Wednesday, 25 September 2013

Waratah - survivor?

In a mystery such as this, there is the residual burning frustration not knowing what in fact did happen to the Waratah and why? In the years following the tragedy a most intriguing story came to light, which seemed to come so close to revealing the truth of the Waratah. It revolved around the possibility, "What if there was a survivor from the Waratah"?

In 1915, a notice appeared in the Irish Times.  It was a simple one, a Staunton lad was trying to locate his parents, Mr and Mrs Staunton. On the surface this probably was a notice repeated a hundred times, people in search of family or friends. However, there was one crucial difference about this lad seeking the whereabouts of his parents. His parents believed he had been lost with the Waratah.

The Stauntons, by 1915, were working as servants in the village of Brackna near Athy, Queen's County, Ireland.  They did not see the notice and it only came to their attention some time after the fact. Once they did respond to the address listed by their son it was too late, the First World War had claimed Staunton, like so many thousands of young lads, on the front in France. The Stauntons wrote to their son before he was killed and received this reply:

"I advertised for you in Scottish, English and Irish newspapers, but I received no response, and so I came to the conclusion that you had either died or left the country."

"I shall write to you," he promised, "a full description of what happened to me, and how I was saved from the Waratah."

But that was never to be and like so many others he perished on the front, never to be reunited with the parents he sought. But he left a cliffhanger that would rival "who shot JR?", and raised certain vital questions, the first and most obvious being, no Staunton was listed as either passenger or crew on the last fateful voyage of the Waratah. So, how was is possible that simple salt of the earth people such as the Stauntons would become embroiled in the Waratah mystery?  Did he lie and was enjoying the belated attention of having being part of a ship catastrophe? Or was there another more plausible reason for this claim?

There is a remote chance that he had stowed away aboard the Waratah, hence no record of his being on board 26 July, 1909. If he had indeed stowed away, and survived the sinking of the steamer, there is rationale to support his reasons for keeping quiet. He wasn't supposed to be on board in the first place. It fills us with unresolved suspense given that the poor lad never came back from the War, but surely he would have regaled others with the tale of surviving the sinking of the Waratah?

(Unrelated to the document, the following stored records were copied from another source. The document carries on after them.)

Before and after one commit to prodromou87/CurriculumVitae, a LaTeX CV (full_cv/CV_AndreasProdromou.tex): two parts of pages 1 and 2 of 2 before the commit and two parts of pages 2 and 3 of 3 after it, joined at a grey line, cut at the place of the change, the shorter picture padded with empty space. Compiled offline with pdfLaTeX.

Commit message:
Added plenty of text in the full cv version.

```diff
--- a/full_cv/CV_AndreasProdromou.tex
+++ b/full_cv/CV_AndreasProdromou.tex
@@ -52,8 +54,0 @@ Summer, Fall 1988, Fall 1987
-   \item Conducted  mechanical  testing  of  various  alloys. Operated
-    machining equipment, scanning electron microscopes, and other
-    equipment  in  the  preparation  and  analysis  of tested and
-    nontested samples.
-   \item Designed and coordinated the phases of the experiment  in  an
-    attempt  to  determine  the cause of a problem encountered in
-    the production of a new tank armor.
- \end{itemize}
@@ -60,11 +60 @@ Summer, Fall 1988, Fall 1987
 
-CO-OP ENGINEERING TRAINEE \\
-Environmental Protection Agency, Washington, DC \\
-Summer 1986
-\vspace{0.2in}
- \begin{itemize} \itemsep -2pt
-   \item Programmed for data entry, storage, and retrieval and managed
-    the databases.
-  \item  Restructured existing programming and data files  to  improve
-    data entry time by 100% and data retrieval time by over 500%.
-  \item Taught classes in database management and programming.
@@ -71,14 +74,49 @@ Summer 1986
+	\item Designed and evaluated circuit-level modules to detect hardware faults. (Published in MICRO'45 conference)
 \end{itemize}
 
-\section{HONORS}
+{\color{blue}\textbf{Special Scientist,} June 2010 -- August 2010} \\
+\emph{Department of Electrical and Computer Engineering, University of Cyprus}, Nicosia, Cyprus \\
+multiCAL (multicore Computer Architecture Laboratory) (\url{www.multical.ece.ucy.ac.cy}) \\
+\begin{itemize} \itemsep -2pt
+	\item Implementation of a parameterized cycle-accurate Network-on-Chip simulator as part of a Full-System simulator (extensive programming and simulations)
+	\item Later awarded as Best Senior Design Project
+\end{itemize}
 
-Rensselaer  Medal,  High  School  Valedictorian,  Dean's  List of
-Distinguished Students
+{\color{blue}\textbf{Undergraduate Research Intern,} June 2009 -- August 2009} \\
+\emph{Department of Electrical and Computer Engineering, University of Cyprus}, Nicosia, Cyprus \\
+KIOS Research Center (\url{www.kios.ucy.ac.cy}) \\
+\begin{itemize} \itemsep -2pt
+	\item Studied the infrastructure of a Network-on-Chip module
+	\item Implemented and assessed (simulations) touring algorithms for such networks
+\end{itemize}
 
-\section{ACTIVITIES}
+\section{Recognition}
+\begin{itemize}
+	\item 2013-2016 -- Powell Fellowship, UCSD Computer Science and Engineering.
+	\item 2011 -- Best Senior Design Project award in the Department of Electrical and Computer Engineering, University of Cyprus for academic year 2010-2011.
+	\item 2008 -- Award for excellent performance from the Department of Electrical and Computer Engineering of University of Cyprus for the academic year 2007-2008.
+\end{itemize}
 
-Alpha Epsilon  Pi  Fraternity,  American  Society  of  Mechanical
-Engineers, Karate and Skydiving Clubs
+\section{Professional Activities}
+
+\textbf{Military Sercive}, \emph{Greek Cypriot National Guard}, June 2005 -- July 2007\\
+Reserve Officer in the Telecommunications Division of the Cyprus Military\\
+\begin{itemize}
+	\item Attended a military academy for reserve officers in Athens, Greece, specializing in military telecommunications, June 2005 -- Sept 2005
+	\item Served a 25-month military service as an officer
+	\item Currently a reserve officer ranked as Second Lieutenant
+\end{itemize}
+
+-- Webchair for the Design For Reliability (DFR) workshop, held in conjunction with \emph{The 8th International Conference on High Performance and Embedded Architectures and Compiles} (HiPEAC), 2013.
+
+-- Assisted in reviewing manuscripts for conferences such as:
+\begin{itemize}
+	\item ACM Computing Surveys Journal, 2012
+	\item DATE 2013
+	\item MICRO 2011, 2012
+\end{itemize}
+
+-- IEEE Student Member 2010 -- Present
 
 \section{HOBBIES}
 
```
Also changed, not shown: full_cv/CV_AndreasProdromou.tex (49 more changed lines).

As much as one would like to think that he was telling the truth, it does seem highly unlikely, and perhaps he had returned to the UK from Australia aboard one of the Blue Anchor Line's other ships eg. Geelong, and had long since thought about fate and his luck not to have booked on the Waratah. But this does not explain why his parents were left with the impression that he was lost with the Waratah.

The fact remains, there were no survivors and no one to tell the tale.

“The possibility of truth has become a delusion to those who made their own disguise the truth.” 
― Nema Al-Araby


Graham Clayton said...

If the boy was saved and picked up by a ship, you would think that the captain of the ship would have broadcast the news about picking up a survivor.

andrew van rensburg said...

Yes, unless he managed to scramble ashore on a desolate section of Wild Coast - possibly Poenskop. He might not have wanted to publicize that he was a stowaway. Speculation will be my doing in :)